The data should be written out in full, exactly as it stands, and the pictures dropped.

────

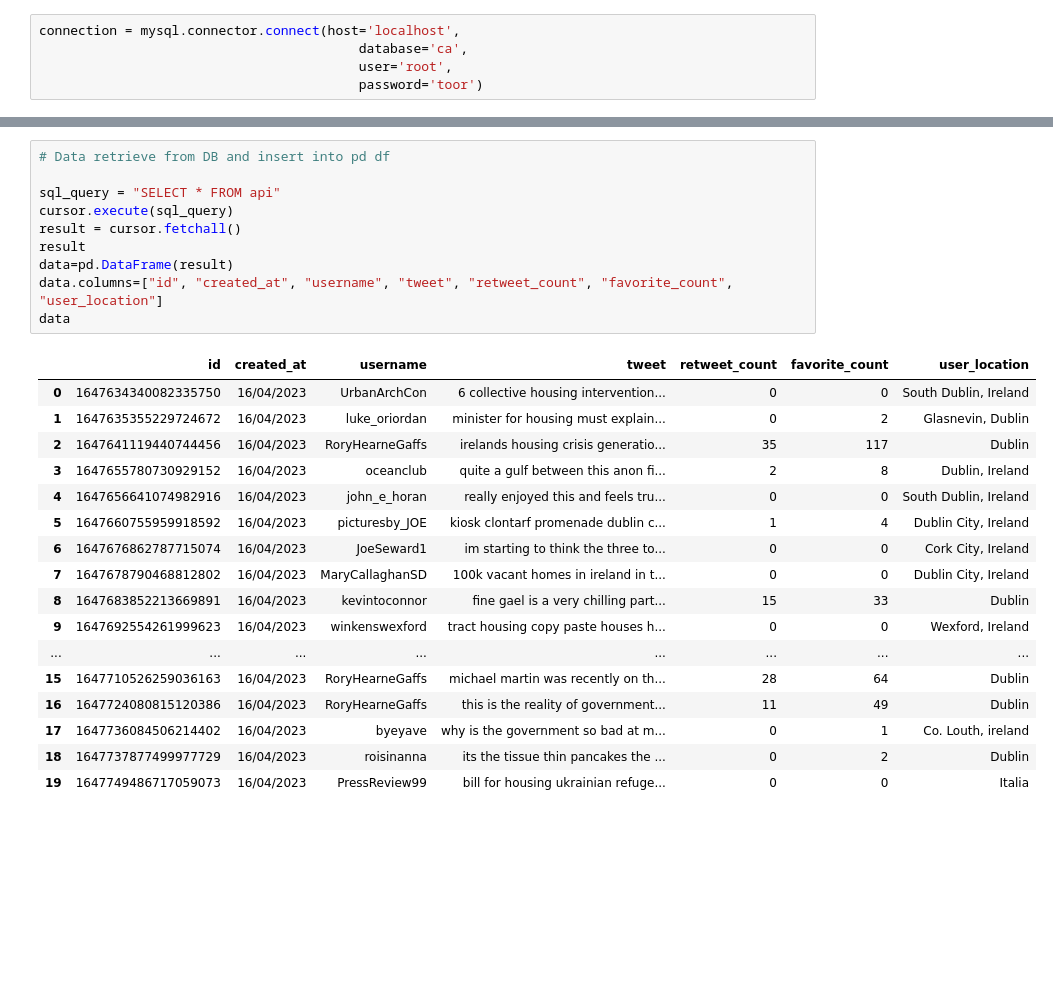
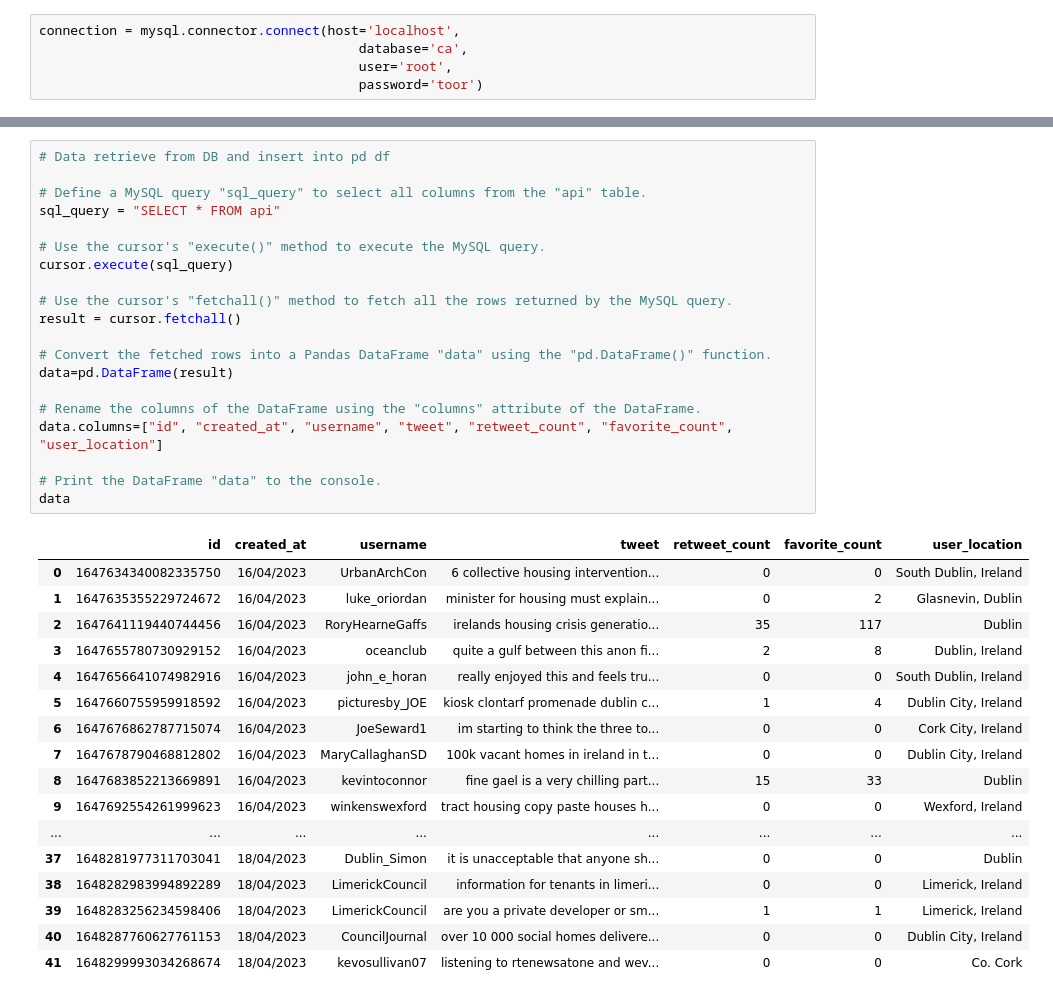
Before and after one commit to VirgilUwaoma/twitterwebscraping, a Jupyter notebook: programming_ca_two.ipynb, the cells around one changed output, grey strips where cells are left out. Drawn from its saved outputs; the diff is of its cells as text; blank space fills up the shorter version.

```diff
--- a/programming_ca_two.ipynb
+++ b/programming_ca_two.ipynb
@@ -162,28 +187,38 @@ INSERT INTO api (id,created_at,username,tweet,retweet_count,favorite_count,user_
 # %%
 # Data retrieve from DB and insert into pd df
 
+# Define a MySQL query "sql_query" to select all columns from the "api" table.
 sql_query = "SELECT * FROM api"
+
+# Use the cursor's "execute()" method to execute the MySQL query.
 cursor.execute(sql_query)
+
+# Use the cursor's "fetchall()" method to fetch all the rows returned by the MySQL query.
 result = cursor.fetchall()
-result
+
+# Convert the fetched rows into a Pandas DataFrame "data" using the "pd.DataFrame()" function.
 data=pd.DataFrame(result)
+
+# Rename the columns of the DataFrame using the "columns" attribute of the DataFrame.
 data.columns=["id", "created_at", "username", "tweet", "retweet_count", "favorite_count", "user_location"]
+
+# Print the DataFrame "data" to the console.
 data
 # %% [output]
 |  | id | created_at | username | tweet | retweet_count | favorite_count | user_location |
 | 0 | 1647634340082335750 | 16/04/2023 | UrbanArchCon | 6 collective housing intervention... | 0 | 0 | South Dublin, Ireland |
 | 1 | 1647635355229724672 | 16/04/2023 | luke_oriordan | minister for housing must explain... | 0 | 2 | Glasnevin, Dublin |
 | 2 | 1647641119440744456 | 16/04/2023 | RoryHearneGaffs | irelands housing crisis generatio... | 35 | 117 | Dublin |
 | 3 | 1647655780730929152 | 16/04/2023 | oceanclub | quite a gulf between this anon fi... | 2 | 8 | Dublin, Ireland |
 | 4 | 1647656641074982916 | 16/04/2023 | john_e_horan | really enjoyed this and feels tru... | 0 | 0 | South Dublin, Ireland |
 | 5 | 1647660755959918592 | 16/04/2023 | picturesby_JOE | kiosk clontarf promenade dublin c... | 1 | 4 | Dublin City, Ireland |
 | 6 | 1647676862787715074 | 16/04/2023 | JoeSeward1 | im starting to think the three to... | 0 | 0 | Cork City, Ireland |
 | 7 | 1647678790468812802 | 16/04/2023 | MaryCallaghanSD | 100k vacant homes in ireland in t... | 0 | 0 | Dublin City, Ireland |
 | 8 | 1647683852213669891 | 16/04/2023 | kevintoconnor | fine gael is a very chilling part... | 15 | 33 | Dublin |
 | 9 | 1647692554261999623 | 16/04/2023 | winkenswexford | tract housing copy paste houses h... | 0 | 0 | Wexford, Ireland |
 | ... | ... | ... | ... | ... | ... | ... | ... |
-| 15 | 1647710526259036163 | 16/04/2023 | RoryHearneGaffs | michael martin was recently on th... | 28 | 64 | Dublin |
-| 16 | 1647724080815120386 | 16/04/2023 | RoryHearneGaffs | this is the reality of government... | 11 | 49 | Dublin |
-| 17 | 1647736084506214402 | 16/04/2023 | byeyave | why is the government so bad at m... | 0 | 1 | Co. Louth, ireland |
-| 18 | 1647737877499977729 | 16/04/2023 | roisinanna | its the tissue thin pancakes the ... | 0 | 2 | Dublin |
-| 19 | 1647749486717059073 | 16/04/2023 | PressReview99 | bill for housing ukrainian refuge... | 0 | 0 | Italia |
+| 37 | 1648281977311703041 | 18/04/2023 | Dublin_Simon | it is unacceptable that anyone sh... | 0 | 0 | Dublin |
+| 38 | 1648282983994892289 | 18/04/2023 | LimerickCouncil | information for tenants in limeri... | 0 | 0 | Limerick, Ireland |
+| 39 | 1648283256234598406 | 18/04/2023 | LimerickCouncil | are you a private developer or sm... | 1 | 1 | Limerick, Ireland |
+| 40 | 1648287760627761153 | 18/04/2023 | CouncilJournal | over 10 000 social homes delivere... | 0 | 0 | Dublin City, Ireland |
+| 41 | 1648299993034268674 | 18/04/2023 | kevosullivan07 | listening to rtenewsatone and wev... | 0 | 0 | Co. Cork |
```
Also changed, not shown: parts of 7 cells of this notebook.
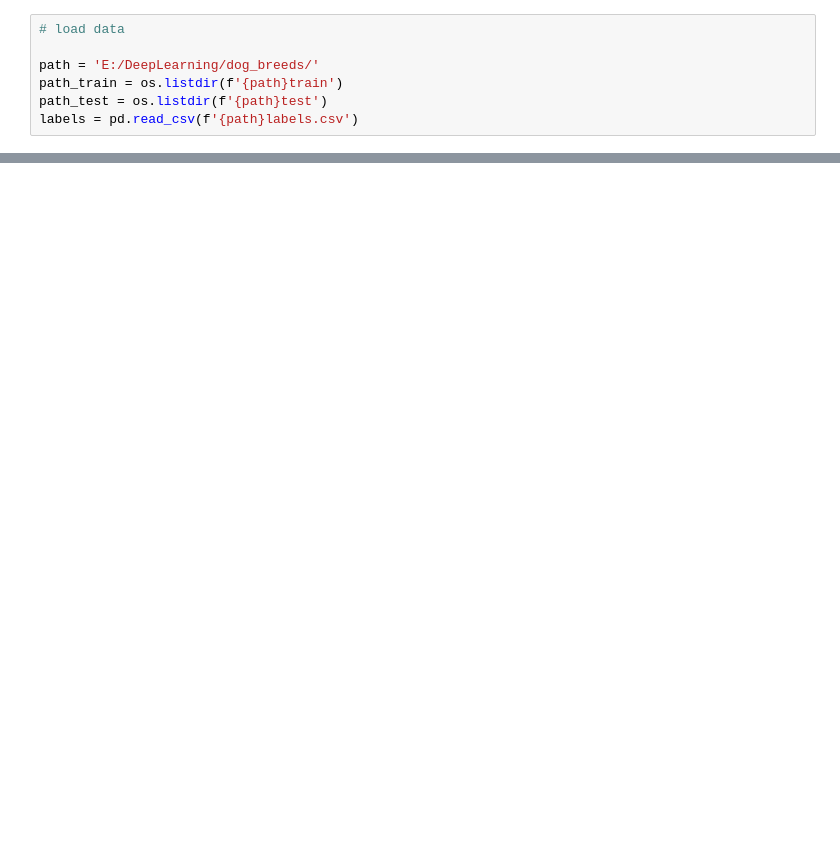
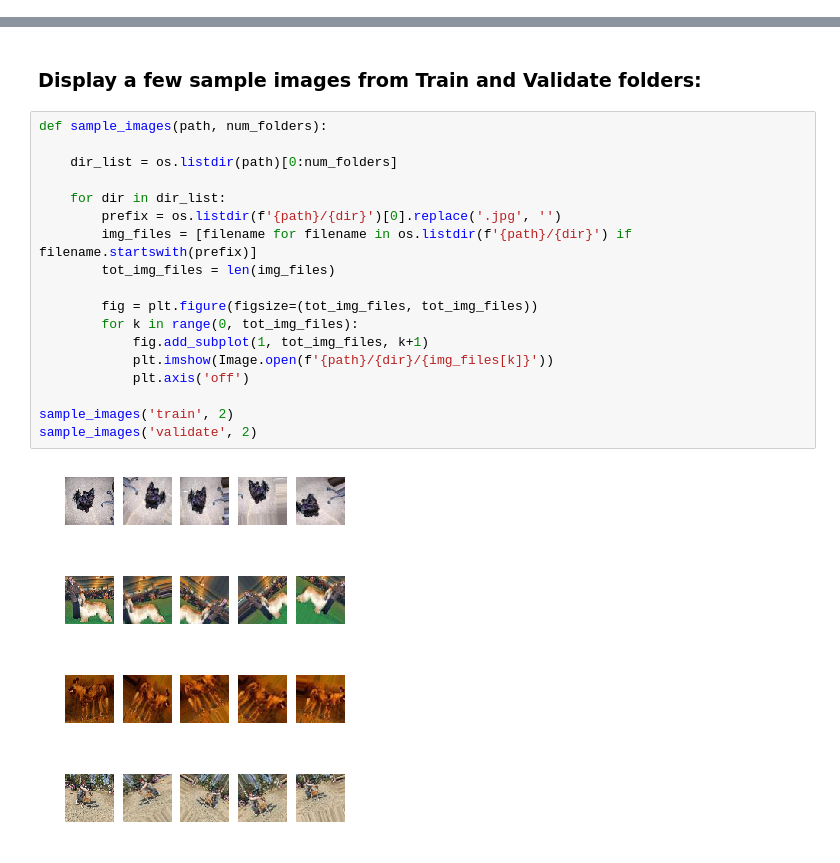
Before and after one commit to gelidely/dog-breeds, a Jupyter notebook: dog_breeds.ipynb, the cells around one changed output, grey strips where cells are left out. Drawn from its saved outputs; the diff is of its cells as text; blank space fills up the shorter version.

```diff
--- a/dog_breeds.ipynb
+++ b/dog_breeds.ipynb
@@ -11,7 +0,0 @@ Using TensorFlow backend.
-# %%
-# load data
-
-path = 'E:/DeepLearning/dog_breeds/'
-path_train = os.listdir(f'{path}train')
-path_test = os.listdir(f'{path}test')
-labels = pd.read_csv(f'{path}labels.csv')
@@ -90,0 +118,25 @@ d44a665b
+# %% [markdown]
+### Display a few sample images from Train and Validate folders:
+# %%
+def sample_images(path, num_folders):
+
+    dir_list = os.listdir(path)[0:num_folders]
+
+    for dir in dir_list:
+        prefix = os.listdir(f'{path}/{dir}')[0].replace('.jpg', '')
+        img_files = [filename for filename in os.listdir(f'{path}/{dir}') if filename.startswith(prefix)]
+        tot_img_files = len(img_files)
+
+        fig = plt.figure(figsize=(tot_img_files, tot_img_files))
+        for k in range(0, tot_img_files):
+            fig.add_subplot(1, tot_img_files, k+1)
+            plt.imshow(Image.open(f'{path}/{dir}/{img_files[k]}'))
+            plt.axis('off')
+
+sample_images('train', 2)
+sample_images('validate', 2)
+# %% [output]
+[figure, added]
+[figure, added]
+[figure, added]
+[figure, added]
```
Also changed, not shown: parts of 19 cells of this notebook.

────

**TASK SOLUTION**:
Before and after one commit to VirgilUwaoma/twitterwebscraping, a Jupyter notebook: programming_ca_two.ipynb, the cells around one changed output, grey strips where cells are left out. Drawn from its saved outputs; the diff is of its cells as text; blank space fills up the shorter version.

```diff
--- a/programming_ca_two.ipynb
+++ b/programming_ca_two.ipynb
@@ -162,28 +187,38 @@ INSERT INTO api (id,created_at,username,tweet,retweet_count,favorite_count,user_
 # %%
 # Data retrieve from DB and insert into pd df
 
+# Define a MySQL query "sql_query" to select all columns from the "api" table.
 sql_query = "SELECT * FROM api"
+
+# Use the cursor's "execute()" method to execute the MySQL query.
 cursor.execute(sql_query)
+
+# Use the cursor's "fetchall()" method to fetch all the rows returned by the MySQL query.
 result = cursor.fetchall()
-result
+
+# Convert the fetched rows into a Pandas DataFrame "data" using the "pd.DataFrame()" function.
 data=pd.DataFrame(result)
+
+# Rename the columns of the DataFrame using the "columns" attribute of the DataFrame.
 data.columns=["id", "created_at", "username", "tweet", "retweet_count", "favorite_count", "user_location"]
+
+# Print the DataFrame "data" to the console.
 data
 # %% [output]
 |  | id | created_at | username | tweet | retweet_count | favorite_count | user_location |
 | 0 | 1647634340082335750 | 16/04/2023 | UrbanArchCon | 6 collective housing intervention... | 0 | 0 | South Dublin, Ireland |
 | 1 | 1647635355229724672 | 16/04/2023 | luke_oriordan | minister for housing must explain... | 0 | 2 | Glasnevin, Dublin |
 | 2 | 1647641119440744456 | 16/04/2023 | RoryHearneGaffs | irelands housing crisis generatio... | 35 | 117 | Dublin |
 | 3 | 1647655780730929152 | 16/04/2023 | oceanclub | quite a gulf between this anon fi... | 2 | 8 | Dublin, Ireland |
 | 4 | 1647656641074982916 | 16/04/2023 | john_e_horan | really enjoyed this and feels tru... | 0 | 0 | South Dublin, Ireland |
 | 5 | 1647660755959918592 | 16/04/2023 | picturesby_JOE | kiosk clontarf promenade dublin c... | 1 | 4 | Dublin City, Ireland |
 | 6 | 1647676862787715074 | 16/04/2023 | JoeSeward1 | im starting to think the three to... | 0 | 0 | Cork City, Ireland |
 | 7 | 1647678790468812802 | 16/04/2023 | MaryCallaghanSD | 100k vacant homes in ireland in t... | 0 | 0 | Dublin City, Ireland |
 | 8 | 1647683852213669891 | 16/04/2023 | kevintoconnor | fine gael is a very chilling part... | 15 | 33 | Dublin |
 | 9 | 1647692554261999623 | 16/04/2023 | winkenswexford | tract housing copy paste houses h... | 0 | 0 | Wexford, Ireland |
 | ... | ... | ... | ... | ... | ... | ... | ... |
-| 15 | 1647710526259036163 | 16/04/2023 | RoryHearneGaffs | michael martin was recently on th... | 28 | 64 | Dublin |
-| 16 | 1647724080815120386 | 16/04/2023 | RoryHearneGaffs | this is the reality of government... | 11 | 49 | Dublin |
-| 17 | 1647736084506214402 | 16/04/2023 | byeyave | why is the government so bad at m... | 0 | 1 | Co. Louth, ireland |
-| 18 | 1647737877499977729 | 16/04/2023 | roisinanna | its the tissue thin pancakes the ... | 0 | 2 | Dublin |
-| 19 | 1647749486717059073 | 16/04/2023 | PressReview99 | bill for housing ukrainian refuge... | 0 | 0 | Italia |
+| 37 | 1648281977311703041 | 18/04/2023 | Dublin_Simon | it is unacceptable that anyone sh... | 0 | 0 | Dublin |
+| 38 | 1648282983994892289 | 18/04/2023 | LimerickCouncil | information for tenants in limeri... | 0 | 0 | Limerick, Ireland |
+| 39 | 1648283256234598406 | 18/04/2023 | LimerickCouncil | are you a private developer or sm... | 1 | 1 | Limerick, Ireland |
+| 40 | 1648287760627761153 | 18/04/2023 | CouncilJournal | over 10 000 social homes delivere... | 0 | 0 | Dublin City, Ireland |
+| 41 | 1648299993034268674 | 18/04/2023 | kevosullivan07 | listening to rtenewsatone and wev... | 0 | 0 | Co. Cork |
```
Also changed, not shown: parts of 7 cells of this notebook.
Before and after one commit to gelidely/dog-breeds, a Jupyter notebook: dog_breeds.ipynb, the cells around one changed output, grey strips where cells are left out. Drawn from its saved outputs; the diff is of its cells as text; blank space fills up the shorter version.

```diff
--- a/dog_breeds.ipynb
+++ b/dog_breeds.ipynb
@@ -11,7 +0,0 @@ Using TensorFlow backend.
-# %%
-# load data
-
-path = 'E:/DeepLearning/dog_breeds/'
-path_train = os.listdir(f'{path}train')
-path_test = os.listdir(f'{path}test')
-labels = pd.read_csv(f'{path}labels.csv')
@@ -90,0 +118,25 @@ d44a665b
+# %% [markdown]
+### Display a few sample images from Train and Validate folders:
+# %%
+def sample_images(path, num_folders):
+
+    dir_list = os.listdir(path)[0:num_folders]
+
+    for dir in dir_list:
+        prefix = os.listdir(f'{path}/{dir}')[0].replace('.jpg', '')
+        img_files = [filename for filename in os.listdir(f'{path}/{dir}') if filename.startswith(prefix)]
+        tot_img_files = len(img_files)
+
+        fig = plt.figure(figsize=(tot_img_files, tot_img_files))
+        for k in range(0, tot_img_files):
+            fig.add_subplot(1, tot_img_files, k+1)
+            plt.imshow(Image.open(f'{path}/{dir}/{img_files[k]}'))
+            plt.axis('off')
+
+sample_images('train', 2)
+sample_images('validate', 2)
+# %% [output]
+[figure, added]
+[figure, added]
+[figure, added]
+[figure, added]
```
Also changed, not shown: parts of 19 cells of this notebook.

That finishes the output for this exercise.